The consumer price index rose to 5.4 percent in December from a year earlier, adding to concerns about painful months ahead for household budgets.
Prices in Britain rose at their fastest pace in 30 years in December, according to the national statistics agency, stoking concerns about the strain on household budgets with inflation still months away from its expected peak.
The annual rate of inflation was 5.4 percent, up from 5.1 percent in November. That’s the highest since March 1992, the Office for National Statistics said on Wednesday, based on data modeling for the period before official records were collected.
Since the pandemic disrupted supply chains and labor markets as economies unevenly shut down and reopened, many countries are facing higher-than-expected inflation rates that are lasting longer than policymakers anticipated. In the United States, the inflation rate rose to 7 percent in December, its highest level in 40 years. In the eurozone, the annual rate increased to 5 percent last month, and it hasn’t been higher in the history of the common currency, which was established in 1999.
The Bank of England increased interest rates in December with inflation running substantially above its 2 percent target and not expected to peak until April, when households are estimated to face a more than 50 percent increase in their energy bills. Most analysts expect the bank to raise rates two or three more times this year, and the next increase could be as soon as the next rate-setting meeting on Feb. 3.
The data on Wednesday showed that the biggest contributors to the increase in the inflation rate in December were prices for food, which had the biggest monthly rise in a decade; furniture and household goods; and charges at restaurants and hotels.

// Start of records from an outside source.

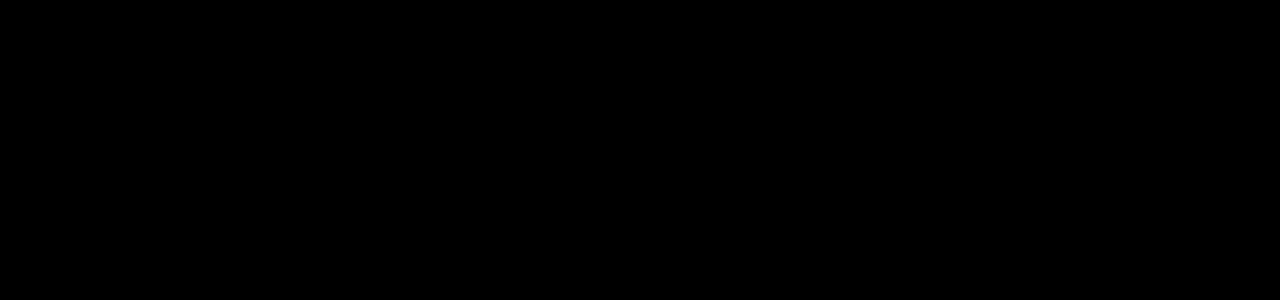
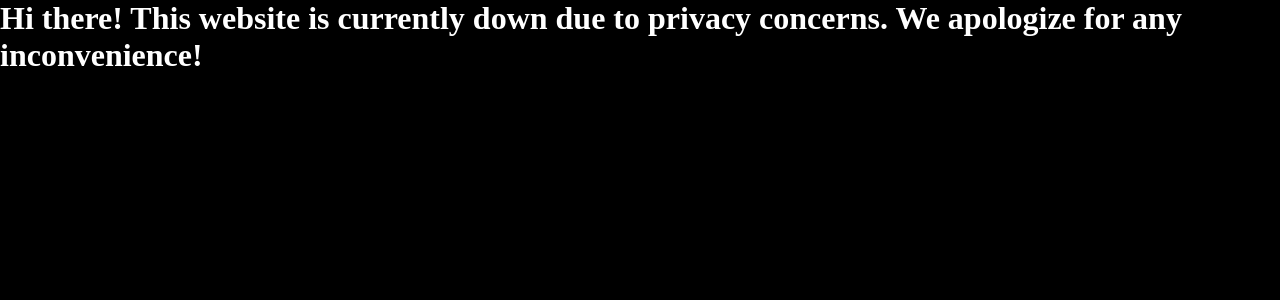
Before and after one commit to PkTheCoda/personal-portfolio, a React (Create React App) app: page / in a window 1280 px wide. Shown: the top 300 px of the page. Built offline with nearby package versions, Linux system fonts and the light colour scheme.

Commit message:
made prviacy visible

```diff
--- a/src/App.css
+++ b/src/App.css
@@ -598,3 +598,7 @@
   font-family:var(--primary-font);
   font-size:1vw;
 }
+
+.main-h1 {
+  color:white;
+}
--- a/src/App.js
+++ b/src/App.js
@@ -17,7 +17,7 @@
       <Contact />
       <Footer />
       <Analytics /> */}
-      <h1>Hi there! This website is currently down due to privacy concerns. We apologize for any inconvenience!</h1>
+      <h1 className='main-h1'>Hi there! This website is currently down due to privacy concerns. We apologize for any inconvenience!</h1>
     </>
   );
 }
```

Inflation is already outstripping wage growth in Britain, a separate report from the statistics agency showed on Tuesday, so the combination of higher food prices, rising energy bills and tax increases coming in the spring is raising concerns about a squeeze on household budgets. For this year and next, the central bank has projected, income from wages and general government benefits, after taxes and inflation are subtracted, will be less than the year before.This would be the third period that wage growth had run below inflation in a decade.
Companies are passing highercosts from materials, shipping and wages on to their customers. A large retailer, Next, said this month that prices for its spring and summer clothing would rise 3.7 percent from a year earlier, and that then there would be a 6 percent increase for fall and winter goods.
“There is no doubt that prices are being boosted by factors that should moderate in time, including surging energy costs and supply chain problems,” Ambrose Crofton, a strategist at J.P. Morgan Asset Management, wrote in a note to clients. “But in the near term, consumers are still going to feel the pinch as price increases may get worse before they get better.”